What is needed:
Give back the records below exactly, every one, with no pictures.

(Front-end code change data)

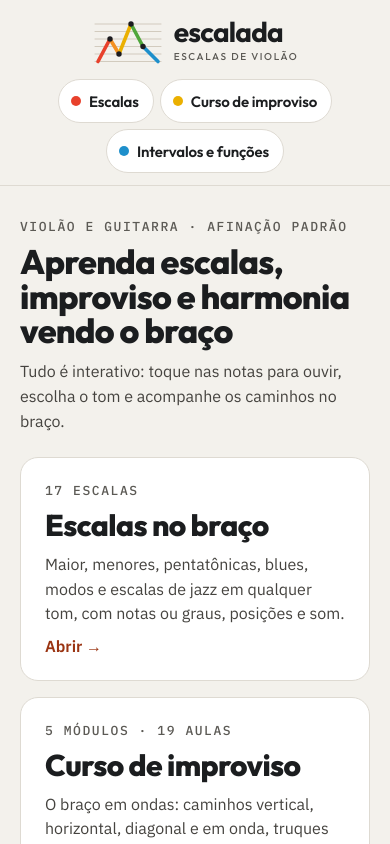
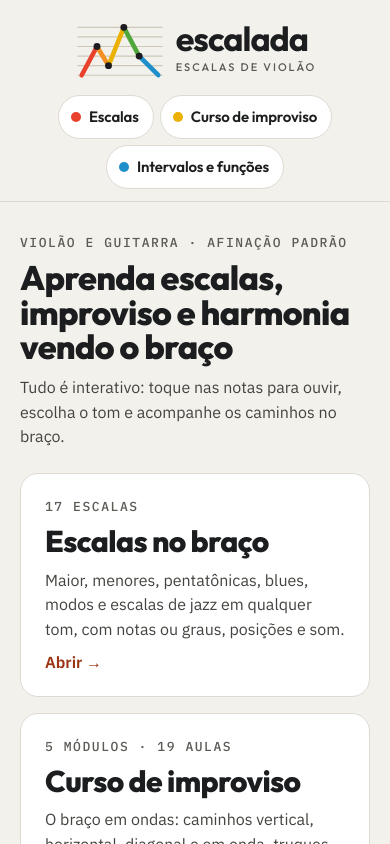
Before and after one commit to markintela/escalada, a Next.js app: page / in a window 390 px wide. Shown: the top 844 px of the page. Built offline with nearby package versions, Linux system fonts and the light colour scheme.

Commit message:
Logo maior no celular
Co-Authored-By: Claude Opus 5.5 <noreply@anthropic.com>

```diff
--- a/app/globals.css
+++ b/app/globals.css
@@ -43,9 +43,9 @@ button:focus-visible, a:focus-visible { outline: 3px solid #2563eb; outline-offs
 .brand-tagline { font-family: 'Outfit', sans-serif; font-weight: 500; font-size: 11px; letter-spacing: 0.2em; text-transform: uppercase; color: var(--soft); }
 @media (max-width: 640px) {
   .brand { gap: 10px; }
-  .brand-mark { width: 72px; }
-  .brand-name { font-size: 28px; }
-  .brand-tagline { font-size: 10px; letter-spacing: 0.16em; }
+  .brand-mark { width: 92px; }
+  .brand-name { font-size: 34px; }
+  .brand-tagline { font-size: 11px; letter-spacing: 0.18em; }
 }
 .navlinks { display: flex; flex-wrap: wrap; gap: 8px; }
 .navlink {
```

Written answer:
Before and after one commit to markintela/escalada, a Next.js app: page / in a window 390 px wide. Shown: the top 844 px of the page. Built offline with nearby package versions, Linux system fonts and the light colour scheme.

Commit message:
Logo maior no celular
Co-Authored-By: Claude Opus 5.5 <noreply@anthropic.com>

```diff
--- a/app/globals.css
+++ b/app/globals.css
@@ -43,9 +43,9 @@ button:focus-visible, a:focus-visible { outline: 3px solid #2563eb; outline-offs
 .brand-tagline { font-family: 'Outfit', sans-serif; font-weight: 500; font-size: 11px; letter-spacing: 0.2em; text-transform: uppercase; color: var(--soft); }
 @media (max-width: 640px) {
   .brand { gap: 10px; }
-  .brand-mark { width: 72px; }
-  .brand-name { font-size: 28px; }
-  .brand-tagline { font-size: 10px; letter-spacing: 0.16em; }
+  .brand-mark { width: 92px; }
+  .brand-name { font-size: 34px; }
+  .brand-tagline { font-size: 11px; letter-spacing: 0.18em; }
 }
 .navlinks { display: flex; flex-wrap: wrap; gap: 8px; }
 .navlink {
```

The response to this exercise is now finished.